— Work request —
Count up the lines below containing the word "width", and give the result with no other words.

*** Data shown Section Begins ***

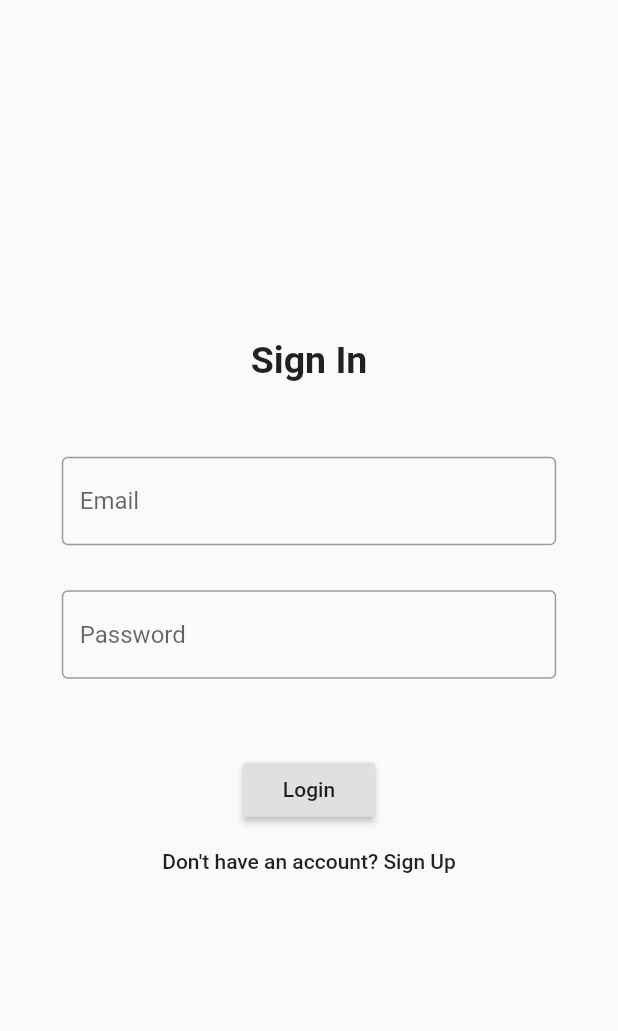
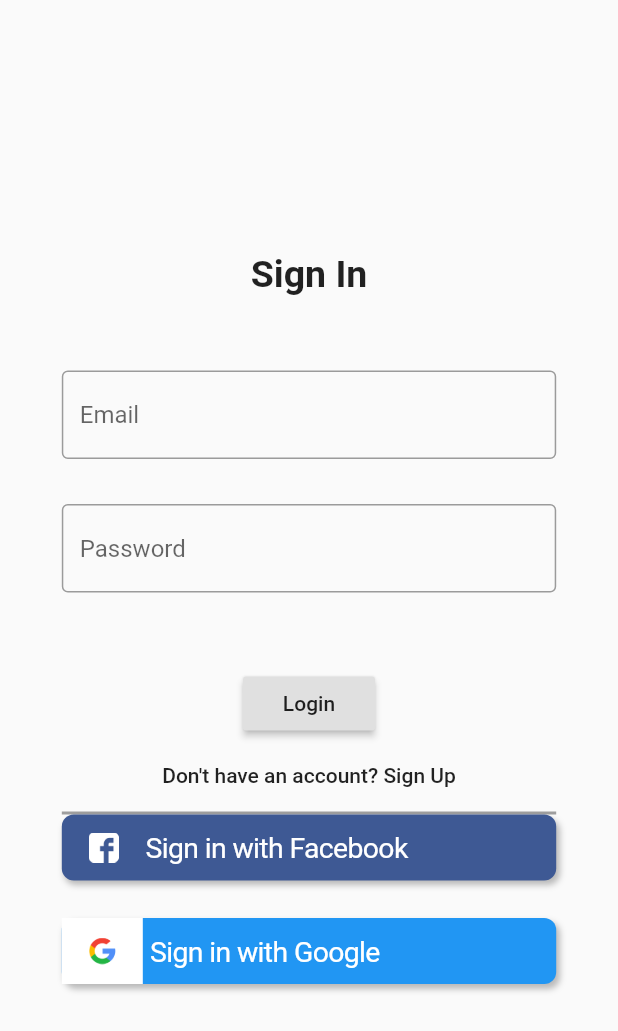
Before and after one commit to haroonkhan335/friends_making, a Flutter app: the screen it shows after launch, on a phone screen of 412 x 824 dp. Shown: the top 1031 px of the screen. Run offline on Flutter 3.47's test engine with Material 2 defaults, Android fonts, the phone set to English and light mode, and no system bars; our stand-ins replace bubble, cached_network_image, cloud_firestore, firebase_auth, firebase_core, firebase_database and 9 more; accounts and stored records are empty.

Commit message:
social auths

```diff
--- /dev/null
+++ b/lib/consts/socialLoginButtons.dart
@@ -0,0 +1,232 @@
+import 'package:cloud_firestore/cloud_firestore.dart';
+import 'package:firebase_auth/firebase_auth.dart';
+import 'package:flutter/material.dart';
+import 'package:friends_making/src/auth/controllers/authController.dart';
+import 'package:get/get.dart';
+import 'package:sign_in_with_apple/sign_in_with_apple.dart';
+
+class SocialLoginButtons {
+  static final _firestore = FirebaseFirestore.instance;
+  static final _firebaseAuth = FirebaseAuth.instance;
+  static AuthorizationCredentialAppleID authorizationCredentialAppleID;
+
+  static final double height = 44;
+  static final _appleIconSizeScale = 28 / 44;
+  static final fontSize = height * 0.43;
+  static final AuthController authController = Get.find();
+
+  // static Widget apple({String city, String directions, double latitude, double longitude}) => SignInWithAppleButton(
+  //       iconAlignment: IconAlignment.left,
+  //       onPressed: () async {
+  //         try {
+  //           authorizationCredentialAppleID = await SignInWithApple.getAppleIDCredential(
+  //             scopes: [
+  //               AppleIDAuthorizationScopes.email,
+  //               AppleIDAuthorizationScopes.fullName,
+  //             ],
+  //           );
+  //           final oauthCredential = OAuthProvider("apple.com").credential(
+  //             idToken: authorizationCredentialAppleID.identityToken,
+  //           );
+  //           final fbUser = (await _firebaseAuth.signInWithCredential(oauthCredential)).user;
+  //           final givenName = authorizationCredentialAppleID.givenName;
+  //           print('GIVEN NAME::: $givenName');
+
+  //           final userData = {
+  //             "uid": fbUser.uid,
+  //             "displayName": givenName,
+  //             "photoUrl": "",
+  //             "email": authorizationCredentialAppleID.email ?? '',
+  //             "emailVerified": true,
+  //             "phoneNumber": "",
+  //             "isAnonymous": true,
+  //             "tenantId": "",
+  //             "lastLoginAt": DateTime.now(),
+  //             "createdAt": DateTime.now(),
+  //             "city": city,
+  //             "directions": authController.address.addressLine ?? '',
+  //             "latitude": authController.latitude ?? '',
+  //             "longitude": authController.longitude ?? '',
+  //             "cityCode": authController.address.locality ?? '',
+  //             "firstName": givenName ?? '',
+  //             "lastName": givenName ?? '',
+  //             "haveCompletedData": false,
+  //             "middleInitial": givenName ?? "",
+  //             "secondLastName": "",
+  //             "drivingLicense": ""
+  //           };
+
+  //           //TODO: remove later after fixing Apple Authentication
+  //           // final firebaseUser = UserModel.User.fromJson(
+  //           //     (await _firestore.collection('users').doc('56I8f8w7n5VC35ZepuizlqpjhH02').get()).data());
+  //           // await authController.signInWithApple(firebaseUser);
+  //           await _firestore.collection('users').doc(fbUser.uid).set(userData);
+  //           await authController.signInWithApple(UserModel.User.fromJson(userData));
+  //         } on SignInWithAppleAuthorizationException catch (e, s) {
+  //           switch (e.code) {
+  //             case AuthorizationErrorCode.canceled:
+  //               print('CANCELED');
+  //               return;
+  //               break;
+  //             case AuthorizationErrorCode.failed:
+  //               print('FAILED');
+  //               return;
+  //               break;
+  //             case AuthorizationErrorCode.invalidResponse:
+  //               print('INVALID RESPONSE');
+  //               return;
+  //               break;
+  //             case AuthorizationErrorCode.notHandled:
+  //               print('NOT HANDLED');
+  //               return;
+  //               break;
+  //             case AuthorizationErrorCode.unknown:
+  //               print('UNKNOWN');
+  //               Fluttertoast.showToast(msg: 'Unknown exception by Apple!');
+  //               return;
+  //               break;
+  //             default:
+  //               print('DEFAULT');
+  //           }
+  //         }
+
+  //         // print('AUTHORIZATION CODE ${authorizationCredentialAppleID.authorizationCode}');
+
+  //         // print('APPLE ID CREDENTIALS:::: $authorizationCredentialAppleID');
+  //         // final oAuthProvider = OAuthProvider('apple.com');
+
+  //         // final credential = oAuthProvider.credential(
+  //         //   idToken: authorizationCredentialAppleID.identityToken,
+  //         //   accessToken: authorizationCredentialAppleID.authorizationCode,
+  //         // );
+  //         // await FirebaseAuth.instance.signInWithCredential(credential);
+  //         // print(credential);
+  //       },
+  //     );
+  static Widget facebook = GestureDetector(
+      onTap: () async {
+        // await authController.signInWithFacebook(authController);
+      },
+      child: Container(
+        height: height,
+        decoration: BoxDecoration(
+          color: Color(0xFF3E5994),
+          borderRadius: BorderRadius.circular(8),
+          boxShadow: [
+            BoxShadow(color: Colors.black26, offset: Offset(2, 3), blurRadius: 3),
+          ],
+        ),
+        child: Center(
+          child: Row(
+            children: [
+              Container(
+                padding: EdgeInsets.symmetric(horizontal: 18.0),
+                child: Image(
+                  image: AssetImage('assets/facebook-white-icon.png'),
+                  height: 20,
+                  width: 20,
+                  fit: BoxFit.contain,
+                ),
+              ),
+              Text('Sign in with Facebook',
+                  style: TextStyle(
+                      fontSize: height * 0.43, fontFamily: '.SF Pro Text', letterSpacing: -0.41, inherit: false))
+            ],
+          ),
+        ),
+      ));
+  static Widget google = GestureDetector(
+      onTap: () async {
+        // if (authController.locationService == false) {
+        //   await authController.signInWithGoogle(city: "", directions: "", latitude: 0.0, longitude: 0.0);
+        // } else {
+        //   await authController.signInWithGoogle(
+        //       city: authController.address.locality,
+        //       directions: authController.address.addressLine,
+        //       latitude: authController.latitude,
+        //       longitude: authController.longitude);
+        // }
+      },
+      child: Container(
+        height: height,
+        decoration: BoxDecoration(
+          color: Colors.blue,
+          borderRadius: BorderRadius.circular(8),
+          boxShadow: [
+            BoxShadow(color: Colors.black26, offset: Offset(2, 3), blurRadius: 3),
+          ],
+        ),
+        child: Center(
+          child: Row(
+            children: [
+              IntrinsicHeight(
+                child: Container(
+                  color: Colors.white,
+                  height: height,
+                  padding: EdgeInsets.symmetric(horizontal: 18.0),
+                  child: Image(
+                    image: AssetImage('assets/google-logo-ios.png'),
+                    height: 18,
+                    width: 18,
+                    fit: BoxFit.contain,
+                  ),
+                ),
+              ),
+              SizedBox(width: 5),
+              Text('Sign in with Google',
+                  style: TextStyle(
+                      color: Colors.white,
+                      fontSize: height * 0.43,
+                      fontFamily: '.SF Pro Text',
+                      letterSpacing: -0.41,
+                      inherit: false))
+            ],
+          ),
+        ),
+      ));
+  // static Widget apple = Container(
+  //   height: height,
+  //   decoration: BoxDecoration(
+  //     color: Colors.black,
+  //     boxShadow: [
+  //       BoxShadow(color: Colors.grey, offset: Offset(3, 3), blurRadius: 3),
+  //       BoxShadow(color: Colors.grey, offset: Offset(-3, 3), blurRadius: 3),
+  //       BoxShadow(color: Colors.grey, offset: Offset(3, -3), blurRadius: 3),
+  //       BoxShadow(color: Colors.grey, offset: Offset(-3, -3), blurRadius: 3),
+  //     ],
+  //     borderRadius: BorderRadius.circular(8),
+  //   ),
+  //   child: Center(
+  //     child: Row(
+  //       mainAxisAlignment: MainAxisAlignment.center,
+  //       children: [
+  //         appleIcon,
+  //         SizedBox(width: 10),
+  //         Text('Sign in with Apple',
+  //             style:
+  //                 TextStyle(fontSize: height * 0.43, fontFamily: '.SF Pro Text', letterSpacing: -0.41, inherit: false))
+  //       ],
+  //     ),
+  //   ),
+  // );
+
+  static final appleIcon = Container(
+    width: _appleIconSizeScale * height,
+    height: _appleIconSizeScale * height + 2,
+    padding: EdgeInsets.only(
+      // Properly aligns the Apple icon with the text of the button
+      bottom: (4 / 44) * height,
+    ),
+    child: Center(
+      child: Container(
+        width: fontSize * (25 / 31),
+        height: fontSize,
+        child: CustomPaint(
+          painter: AppleLogoPainter(
+            color: Colors.white,
+          ),
+        ),
+      ),
+    ),
+  );
+}
--- a/lib/src/auth/screens/loginScreen.dart
+++ b/lib/src/auth/screens/loginScreen.dart
@@ -1,4 +1,5 @@
 import 'package:flutter/material.dart';
+import 'package:friends_making/consts/socialLoginButtons.dart';
 import 'package:friends_making/src/auth/controllers/authController.dart';
 import 'package:friends_making/utils/pages.dart';
 import 'package:get/get.dart';
@@ -62,7 +63,15 @@ class LoginScreen extends StatelessWidget {
                     child: Text('Don\'t have an account? Sign Up'),
                     onPressed: () {
                       Get.toNamed(Pages.SIGN_UP);
-                    })
+                    }),
+                Divider(
+                  height: 2,
+                  color: Colors.grey,
+                  thickness: 2,
+                ),
+                SocialLoginButtons.facebook,
+                SizedBox(height: 25),
+                SocialLoginButtons.google,
               ],
             ),
           ),
```
Also changed, not shown: lib/src/auth/controllers/authController.dart (+8 -12 lines), lib/src/auth/services/authServices.dart (+60 -0 lines), pubspec.yaml (+8 -2 lines), assets/facebook-logo-ios.png (added), assets/facebook-white-icon.png (added), assets/google-logo-ios.png (added), pubspec.lock, 3 other files.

*** Data shown Section Ends ***

— Task response —
6